Press Communiqué: ESBG and Uni Europa Finance

​BRUSSELS, 13 September 2016

 

​Press Communiqué: ESBG and Uni Europa Finance

 

Local banks are crucial for jobs

 

ESBG and UNI Europa Finance believe in strong retail, regional and responsible banking, which is committed to broad distribution channels and to returning a contribution to the society in which they operate.

A traditional and less risky business model is actually able to accompany SMEs and households in the different stages in their life, and to fulfil the broad range of their needs. This generates growth and subsequently jobs, which have been defined as the key priority of the European Union.
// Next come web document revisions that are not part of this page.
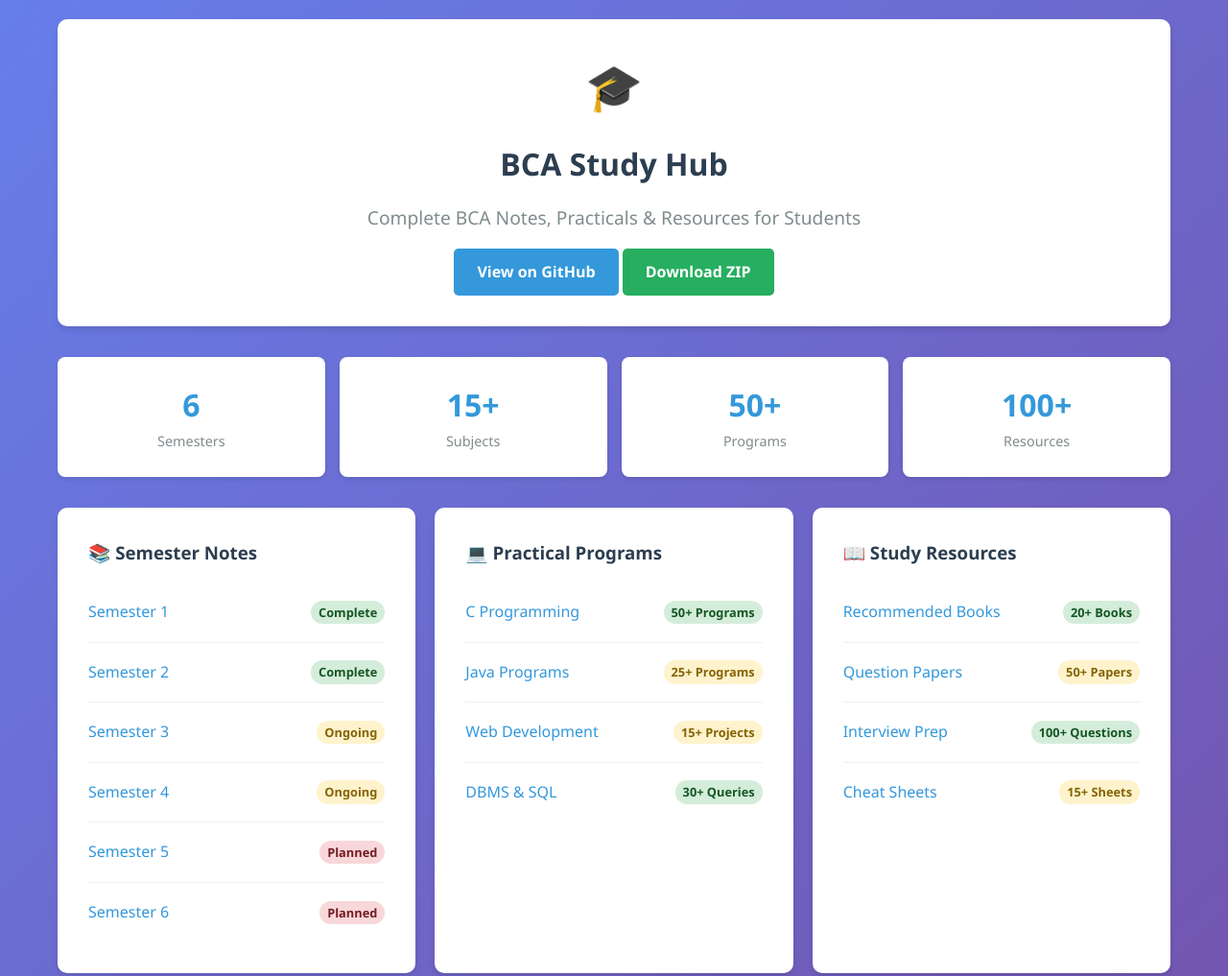
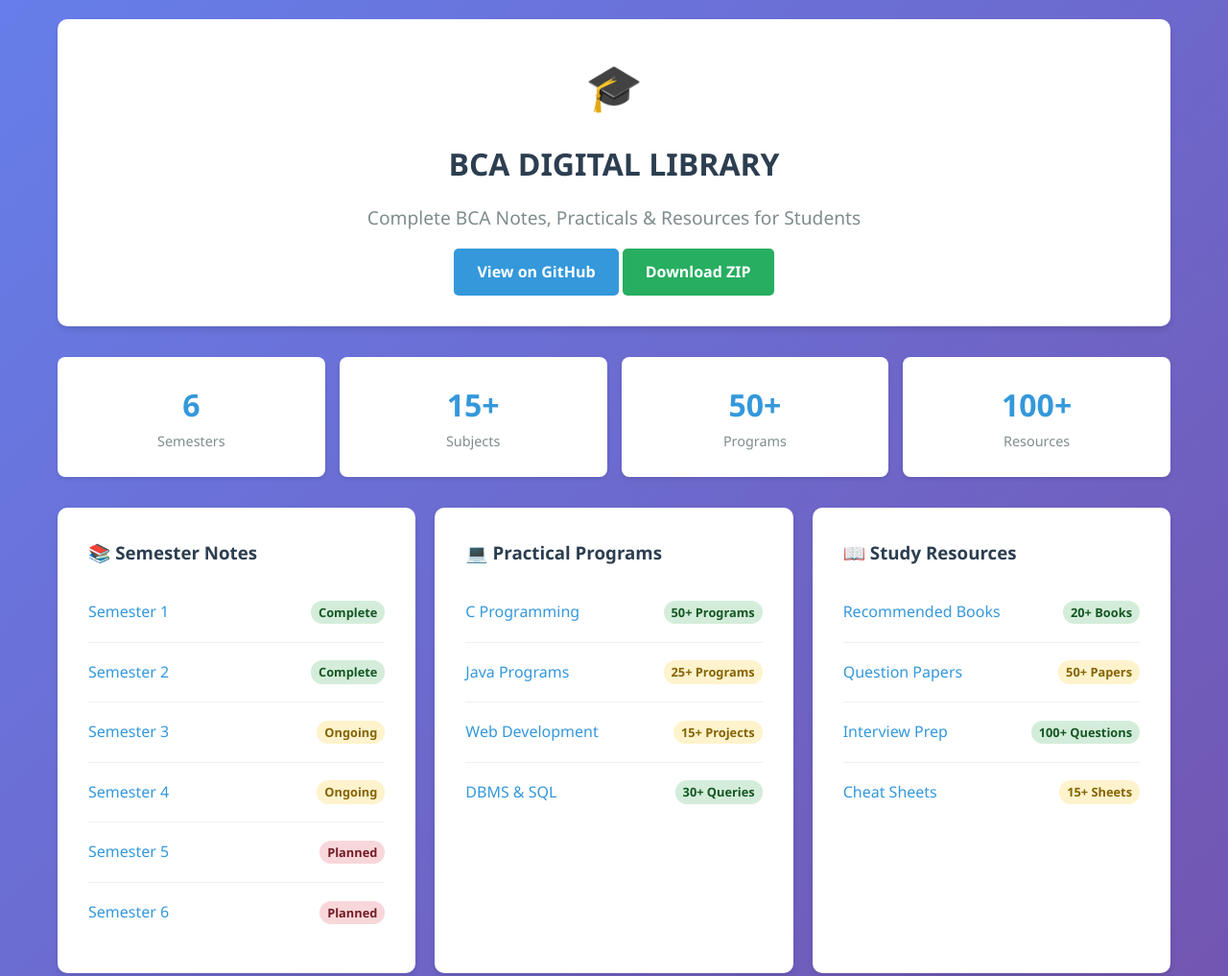
Before and after one commit to nabeelkhan-bca/BCA-SMART-HUB, a plain HTML site: page index.html in a window 1280 px wide. Shown: the top 1017 px of the page at 96% size. Drawn offline with Linux system fonts and the light colour scheme.

Commit message:
Update header title from 'BCA Study Hub' to 'BCA DIGITAL LIBRARY'

```diff
--- a/index.html
+++ b/index.html
@@ -188,7 +188,7 @@
     <div class="container">
         <header>
             <div class="logo">🎓</div>
-            <h1>BCA Study Hub</h1>
+            <h1>BCA DIGITAL LIBRARY</h1>
             <p class="tagline">Complete BCA Notes, Practicals & Resources for Students</p>
             <div style="margin-top: 1rem;">
                 <a href="https://github.com/yourusername/BCA-Study-Hub" class="button">View on GitHub</a>
```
For this purpose, ESBG and UNI Europa Finance would like to encourage the European decision-makers to have as pillars the following foundations:

 

1.       Diversity in the banking sector enriches local employment market

The European Commission itself has acknowledged that the diversity of banking business models across the EU is beneficial to competition, enhances the overall banking system's efficiency, and helps the system overcome shocks. The heterogeneous structure of the European banking sector provides diversity to the system, which is beneficial as it encourages banks to compete, improving their processes and structures in order to survive and better adapt to evolutions.

Diversity also ensures that the full range of services can be offered to the customers, in particular in banks which focus on SMEs and households as they build up centres of expertise with a long record of experience and vast knowledge regarding their needs, problems and business structures.

A varied banking landscape is also crucial with regards to local communities as proximity is the cornerstone of savings and retail banks. Thus through their network of 58,000 branches, savings and retail banks serve 185 million customers and employ 810,000 people in Europe, in particular in rural areas. These stable and highly-qualified jobs contribute to the flourishing economy throughout the EU countries.

 

2.      The Basel III Framework should be adjusted

The compliance with the new capital and liquidity standards set up in the Basel III agreement, which is in the process of being integrated in the European jurisdiction, entails a great challenge for local banks, and by extension to all the financial institutions, in Europe. Although the new framework will no doubt contribute to shaping a more resilient and stable financial system, it should not be to the detriment of financing the economy. Local banks should not suffer from overly strict regulation which is not adapted to their business model, all the more as the initial purpose of the Basel III agreement was aimed at internationally active banks.

As a result existing and upcoming regulation must take into consideration the principle of proportionality to allow local banks to continue to serve its customers, and the real economy as a whole.

 

 

3.      Financial personal advice should be preserved

Financial advice is by nature highly complex and should be tailored to the specific needs and characteristics of the individual customer. Different stages along the life cycle call for tailormade solutions to balance financial needs and surplus as well as cover potential risks. For this reason, local banks are in a strong position of providing advice to customers throughout their lives, as they build a life-long relationship with customers and know the situation a customer is in.

The development of digitalisation, in particular automated advice, cannot be ignored and can bring positive developments and opportunities for customers, banks and employees. However ESBG and UNI Europa Finance are of the opinion that there should always be an option for a bank to provide a customer with personal advice on products rather than only relying on automated advice. Business models will necessarily need to be developed but the right timing and the right balance between technology and the human factor must always prevail.

In addition, the provision of investment services to retail customers free of charge should be maintained. To do so, the third-party payments models should remain untouched as they have been proven to provide high-quality advice to the most modest of their investors, as acknowledged by the European Parliament and the Council when they were reflecting on this model during the MiFID II Review.

                                                                      

 

Chris De NooseMichael Budolfsen

Managing Director

ESBG

President

UNI Europa Finance

  
For further information please contact: 
  
Caroline GourisseMorten Clausen
Head of Regulatory AffairsPolicy Officer Finance
caroline.gourisse@wsbi-esbg.orgmorten.clausen@uniglobalunion.org

 

Social dialogue; Basel III; Regional economy; Branch management